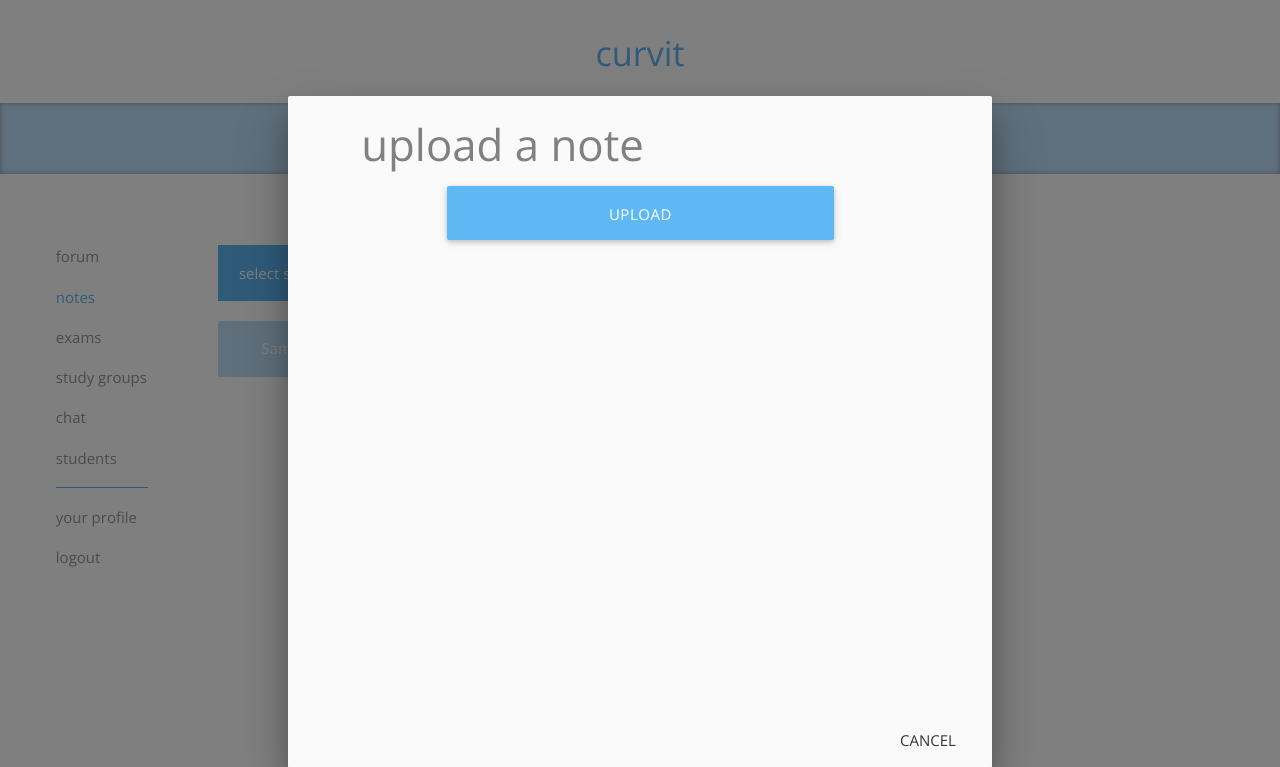
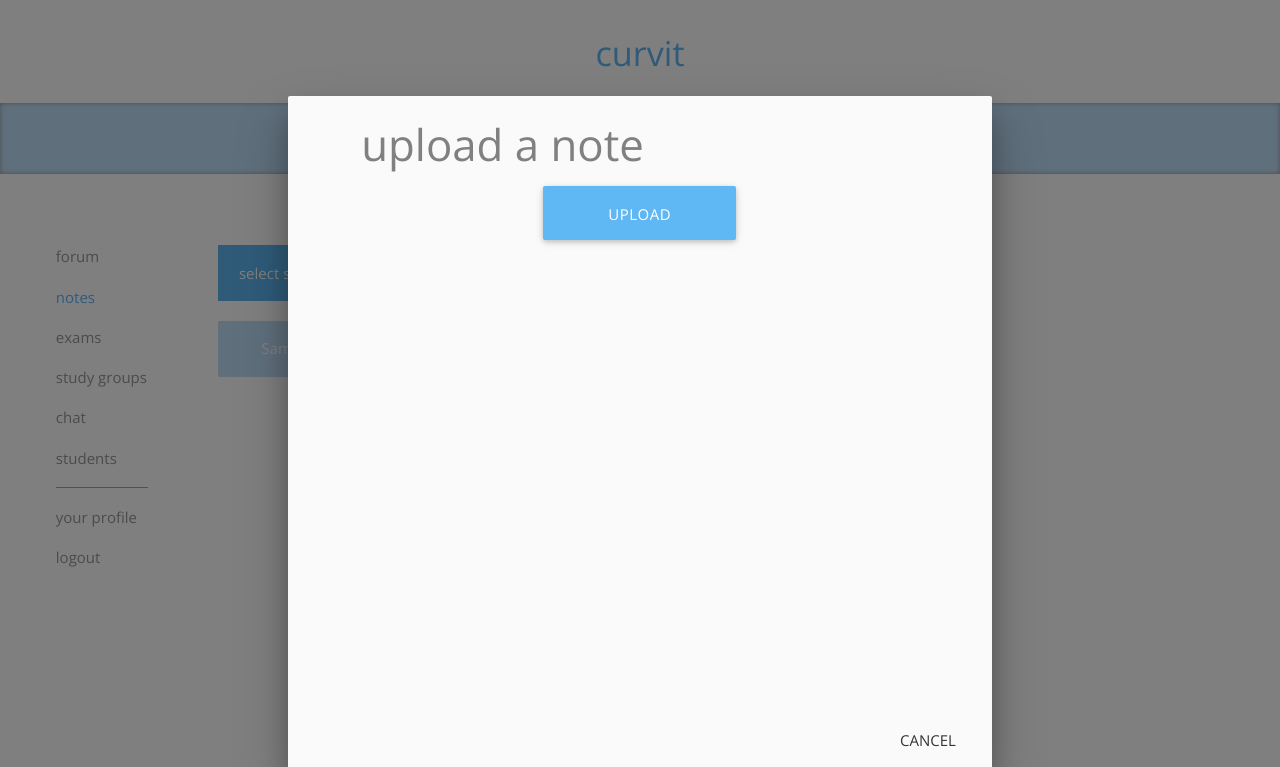
Before and after one commit to eperegrine/beatthecurve, a Python web app: template app/templates/notes/notes_listing.html in a window 1280 px wide, after a click that opens the changed part. Shown: the top 767 px of the page. Run offline with Jinja, Linux system fonts and the light colour scheme; the template is opened without the code that fills it: most values are stand-ins (such as "Sample title", 1, 10 or a date in 2020); some libraries are stand-ins or nearby versions.

Commit message:
minor changes

```diff
--- a/app/templates/chat/listing.html
+++ b/app/templates/chat/listing.html
@@ -5,7 +5,7 @@
   Real Time Chat
 {% endblock %}
 {% block page %}
-    <h5 class="room_title" style="margin-top: 0; margin-bottom: 7.4vh;">{{ lesson.lesson_name }} chatroom</h5>
+    <h5 class="room_title" style="margin-top: 0; margin-bottom: 3.7vh;">{{ lesson.lesson_name }} chatroom</h5>
 <div class="row">
   <div class="card-panel pad0 bg chat_box col s9">
     <div class="clearfix cust-scroll mCustomScrollbar" id="chat_box" data-mcs-theme="dark"></div>
--- a/app/templates/notes/notes_listing.html
+++ b/app/templates/notes/notes_listing.html
@@ -31,9 +31,9 @@
                {{ render_field(field) }}
              {% endfor %}
              <div class="row">
-               <div class="col s2">&nbsp;</div>
-               <button type="button" class="waves-effect waves-light btn-large col s8 bg-primary" id="submit">Upload</button>
-               <div class="col s2">&nbsp;</div>
+               <div class="col s4">&nbsp;</div>
+               <button type="button" class="waves-effect waves-light btn-large col s4 bg-primary" id="submit">Upload</button>
+               <div class="col s4">&nbsp;</div>
              </div>
 
           </div>
```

+ + + + +

Directions for this task:
State only how many lines in the material include "light".

Exercise response:
3